The task: Pull every line holding the string "https" from the records below.

Input:
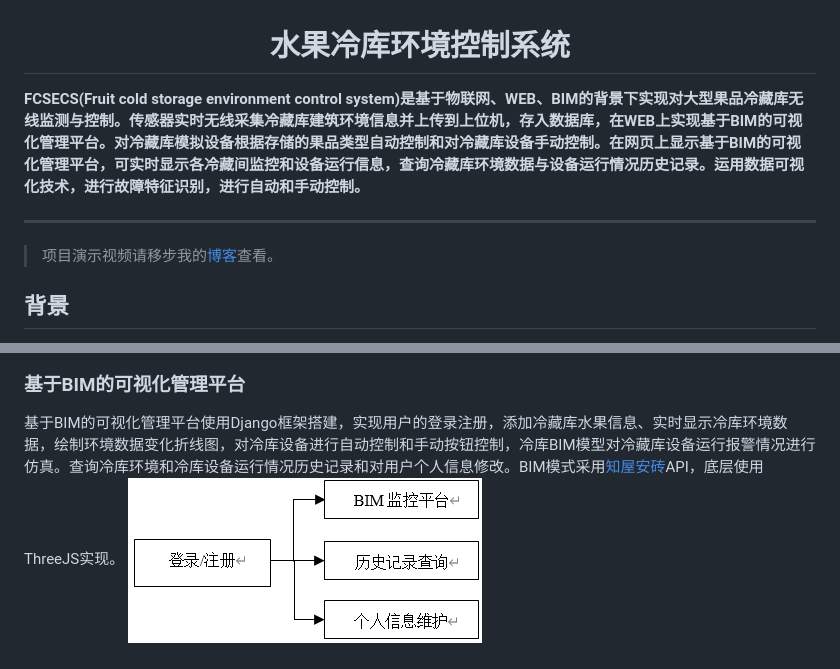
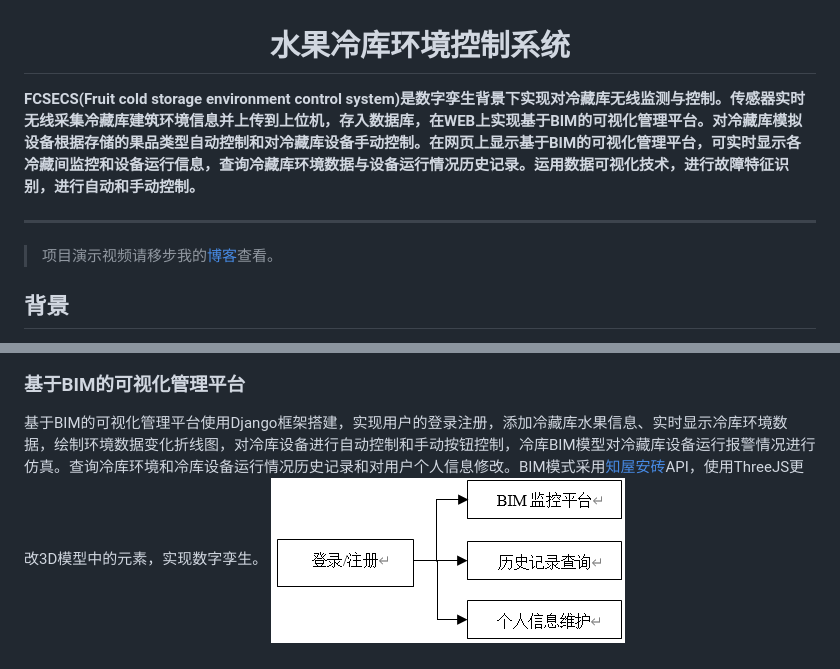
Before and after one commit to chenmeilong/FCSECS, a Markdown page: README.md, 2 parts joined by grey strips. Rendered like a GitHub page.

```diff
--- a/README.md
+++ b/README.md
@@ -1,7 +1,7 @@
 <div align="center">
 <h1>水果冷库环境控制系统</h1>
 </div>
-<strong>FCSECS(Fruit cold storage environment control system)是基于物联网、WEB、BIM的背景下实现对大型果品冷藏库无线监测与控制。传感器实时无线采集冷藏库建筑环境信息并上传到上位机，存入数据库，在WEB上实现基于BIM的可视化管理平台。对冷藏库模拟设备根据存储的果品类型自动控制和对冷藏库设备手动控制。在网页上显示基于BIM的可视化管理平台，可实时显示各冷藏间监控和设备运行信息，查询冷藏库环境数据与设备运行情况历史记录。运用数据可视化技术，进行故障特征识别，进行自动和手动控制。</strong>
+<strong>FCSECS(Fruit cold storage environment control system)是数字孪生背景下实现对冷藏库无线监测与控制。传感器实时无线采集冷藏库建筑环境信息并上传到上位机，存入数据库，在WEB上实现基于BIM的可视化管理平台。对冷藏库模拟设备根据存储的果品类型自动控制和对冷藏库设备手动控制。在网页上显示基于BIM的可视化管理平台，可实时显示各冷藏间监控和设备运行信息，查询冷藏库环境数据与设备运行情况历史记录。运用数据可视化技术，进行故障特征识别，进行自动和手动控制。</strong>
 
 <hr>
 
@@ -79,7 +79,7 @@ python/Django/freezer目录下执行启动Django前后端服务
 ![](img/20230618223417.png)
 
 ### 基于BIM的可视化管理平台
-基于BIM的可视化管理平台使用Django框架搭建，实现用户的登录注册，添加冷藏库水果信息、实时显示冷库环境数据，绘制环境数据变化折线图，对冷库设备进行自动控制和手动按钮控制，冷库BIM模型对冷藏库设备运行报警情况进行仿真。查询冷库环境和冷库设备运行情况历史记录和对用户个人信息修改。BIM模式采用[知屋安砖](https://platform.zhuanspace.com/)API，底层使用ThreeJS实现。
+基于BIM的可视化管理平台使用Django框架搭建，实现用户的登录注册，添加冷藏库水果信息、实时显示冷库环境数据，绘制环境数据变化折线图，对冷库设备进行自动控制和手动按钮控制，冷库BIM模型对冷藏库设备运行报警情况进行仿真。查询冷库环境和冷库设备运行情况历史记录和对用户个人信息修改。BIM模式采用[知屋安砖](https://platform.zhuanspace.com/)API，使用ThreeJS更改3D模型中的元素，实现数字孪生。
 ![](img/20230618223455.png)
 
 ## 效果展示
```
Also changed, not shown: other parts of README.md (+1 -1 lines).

* * *

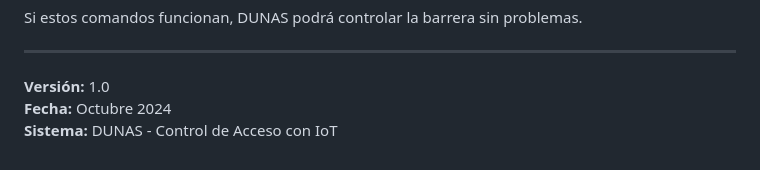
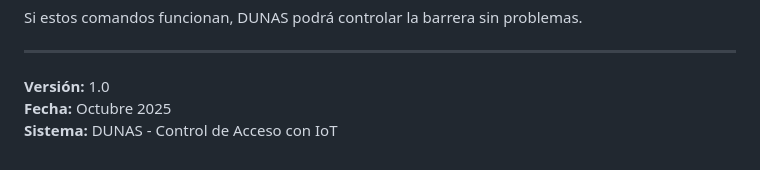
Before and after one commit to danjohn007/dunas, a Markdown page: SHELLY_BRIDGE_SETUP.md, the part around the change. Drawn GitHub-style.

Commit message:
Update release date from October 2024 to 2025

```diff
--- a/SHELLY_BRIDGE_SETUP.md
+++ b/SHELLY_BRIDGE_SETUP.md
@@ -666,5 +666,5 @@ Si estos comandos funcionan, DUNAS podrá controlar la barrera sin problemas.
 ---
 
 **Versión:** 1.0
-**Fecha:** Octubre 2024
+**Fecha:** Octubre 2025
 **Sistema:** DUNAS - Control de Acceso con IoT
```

* * *

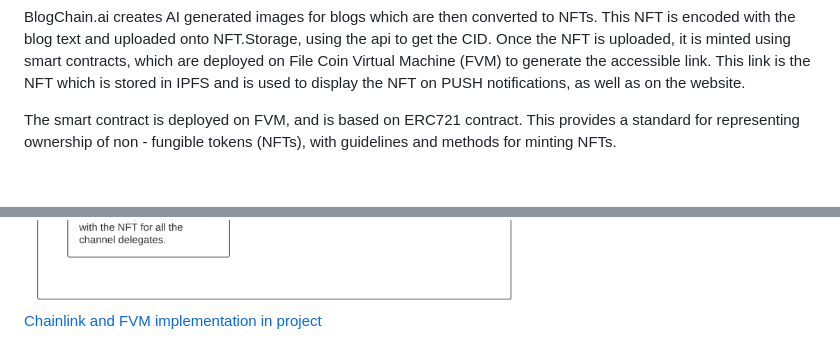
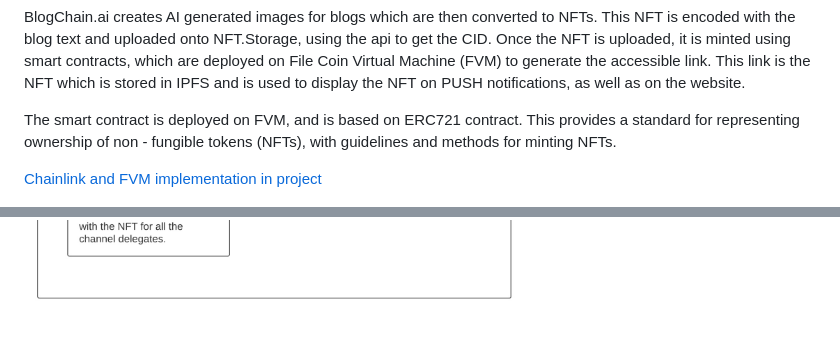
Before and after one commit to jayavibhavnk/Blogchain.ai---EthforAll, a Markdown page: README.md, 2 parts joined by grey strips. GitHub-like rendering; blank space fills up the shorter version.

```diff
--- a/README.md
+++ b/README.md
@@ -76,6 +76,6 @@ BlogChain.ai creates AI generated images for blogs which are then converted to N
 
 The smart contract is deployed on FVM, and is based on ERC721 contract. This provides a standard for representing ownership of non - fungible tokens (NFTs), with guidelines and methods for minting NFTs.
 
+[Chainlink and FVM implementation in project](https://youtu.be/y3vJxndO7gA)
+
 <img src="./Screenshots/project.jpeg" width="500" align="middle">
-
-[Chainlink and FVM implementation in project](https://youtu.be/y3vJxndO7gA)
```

Task result:
-基于BIM的可视化管理平台使用Django框架搭建，实现用户的登录注册，添加冷藏库水果信息、实时显示冷库环境数据，绘制环境数据变化折线图，对冷库设备进行自动控制和手动按钮控制，冷库BIM模型对冷藏库设备运行报警情况进行仿真。查询冷库环境和冷库设备运行情况历史记录和对用户个人信息修改。BIM模式采用[知屋安砖](https://platform.zhuanspace.com/)API，底层使用ThreeJS实现。
+基于BIM的可视化管理平台使用Django框架搭建，实现用户的登录注册，添加冷藏库水果信息、实时显示冷库环境数据，绘制环境数据变化折线图，对冷库设备进行自动控制和手动按钮控制，冷库BIM模型对冷藏库设备运行报警情况进行仿真。查询冷库环境和冷库设备运行情况历史记录和对用户个人信息修改。BIM模式采用[知屋安砖](https://platform.zhuanspace.com/)API，使用ThreeJS更改3D模型中的元素，实现数字孪生。
+[Chainlink and FVM implementation in project](https://youtu.be/y3vJxndO7gA)
-[Chainlink and FVM implementation in project](https://youtu.be/y3vJxndO7gA)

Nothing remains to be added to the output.